PROVIDED RECORDS:

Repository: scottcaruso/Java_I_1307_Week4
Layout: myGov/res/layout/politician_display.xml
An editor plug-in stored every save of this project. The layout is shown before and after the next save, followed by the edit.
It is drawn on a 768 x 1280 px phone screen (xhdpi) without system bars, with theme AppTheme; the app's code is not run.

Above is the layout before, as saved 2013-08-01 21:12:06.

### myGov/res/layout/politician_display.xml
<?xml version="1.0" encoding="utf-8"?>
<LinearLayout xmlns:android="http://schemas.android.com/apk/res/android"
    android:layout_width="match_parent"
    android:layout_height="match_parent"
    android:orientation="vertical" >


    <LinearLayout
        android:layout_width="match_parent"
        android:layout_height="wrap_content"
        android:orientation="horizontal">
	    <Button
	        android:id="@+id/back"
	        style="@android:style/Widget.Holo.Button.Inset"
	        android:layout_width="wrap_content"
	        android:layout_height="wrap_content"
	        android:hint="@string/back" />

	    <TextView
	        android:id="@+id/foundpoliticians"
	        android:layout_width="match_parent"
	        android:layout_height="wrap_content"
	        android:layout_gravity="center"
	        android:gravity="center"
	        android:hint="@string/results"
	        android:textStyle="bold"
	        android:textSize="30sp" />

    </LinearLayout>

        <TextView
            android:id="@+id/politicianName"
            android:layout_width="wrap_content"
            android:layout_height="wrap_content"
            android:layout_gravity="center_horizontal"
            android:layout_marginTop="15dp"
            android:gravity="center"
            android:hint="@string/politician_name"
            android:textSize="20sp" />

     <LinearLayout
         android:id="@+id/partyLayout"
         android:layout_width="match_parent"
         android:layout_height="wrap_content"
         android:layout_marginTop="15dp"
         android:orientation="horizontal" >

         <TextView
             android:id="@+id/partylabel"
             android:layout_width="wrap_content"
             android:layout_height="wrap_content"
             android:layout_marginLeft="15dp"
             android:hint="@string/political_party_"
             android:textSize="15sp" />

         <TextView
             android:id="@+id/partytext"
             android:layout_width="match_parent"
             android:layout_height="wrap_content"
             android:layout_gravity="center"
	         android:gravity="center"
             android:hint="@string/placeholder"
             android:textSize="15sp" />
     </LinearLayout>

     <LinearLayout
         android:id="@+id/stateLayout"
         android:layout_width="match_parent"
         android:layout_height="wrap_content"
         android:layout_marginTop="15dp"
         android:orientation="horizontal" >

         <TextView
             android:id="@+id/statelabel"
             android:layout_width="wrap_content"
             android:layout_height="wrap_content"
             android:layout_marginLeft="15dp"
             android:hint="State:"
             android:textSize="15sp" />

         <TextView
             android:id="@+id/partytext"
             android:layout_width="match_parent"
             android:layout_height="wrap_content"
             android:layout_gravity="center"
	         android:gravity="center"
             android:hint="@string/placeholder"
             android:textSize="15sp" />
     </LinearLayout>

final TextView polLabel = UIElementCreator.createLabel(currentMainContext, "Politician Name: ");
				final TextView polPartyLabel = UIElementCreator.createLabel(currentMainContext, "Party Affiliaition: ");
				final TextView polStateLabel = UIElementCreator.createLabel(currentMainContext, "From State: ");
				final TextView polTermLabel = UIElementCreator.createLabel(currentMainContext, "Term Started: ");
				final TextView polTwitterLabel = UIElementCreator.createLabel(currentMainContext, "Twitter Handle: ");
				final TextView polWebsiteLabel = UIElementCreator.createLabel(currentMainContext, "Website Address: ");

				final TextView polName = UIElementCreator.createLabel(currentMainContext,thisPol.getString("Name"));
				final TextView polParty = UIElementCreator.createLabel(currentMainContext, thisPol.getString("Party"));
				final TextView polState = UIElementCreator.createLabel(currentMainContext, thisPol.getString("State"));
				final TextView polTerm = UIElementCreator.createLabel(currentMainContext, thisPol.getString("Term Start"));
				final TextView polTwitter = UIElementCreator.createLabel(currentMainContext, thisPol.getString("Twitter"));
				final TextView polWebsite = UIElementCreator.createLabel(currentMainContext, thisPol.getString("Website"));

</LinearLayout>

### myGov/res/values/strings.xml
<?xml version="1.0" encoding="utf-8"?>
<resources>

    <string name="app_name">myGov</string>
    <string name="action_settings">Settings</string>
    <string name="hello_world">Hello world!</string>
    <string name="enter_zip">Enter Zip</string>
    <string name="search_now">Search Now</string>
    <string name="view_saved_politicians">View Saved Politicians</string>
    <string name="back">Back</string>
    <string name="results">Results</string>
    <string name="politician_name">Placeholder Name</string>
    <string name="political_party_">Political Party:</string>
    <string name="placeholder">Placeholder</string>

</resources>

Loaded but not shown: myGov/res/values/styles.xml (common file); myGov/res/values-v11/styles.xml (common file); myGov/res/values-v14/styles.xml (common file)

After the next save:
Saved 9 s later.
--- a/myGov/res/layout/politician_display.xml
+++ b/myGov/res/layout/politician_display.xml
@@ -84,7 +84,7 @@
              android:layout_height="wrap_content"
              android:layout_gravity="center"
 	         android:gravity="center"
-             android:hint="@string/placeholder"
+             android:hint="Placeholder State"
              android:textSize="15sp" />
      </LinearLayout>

PROBLEM DETAILS: In the lines above, locate the string "back". Copy every line where it occurs.

ANSWER:
	        android:id="@+id/back"
	        android:hint="@string/back" />
    <string name="back">Back</string>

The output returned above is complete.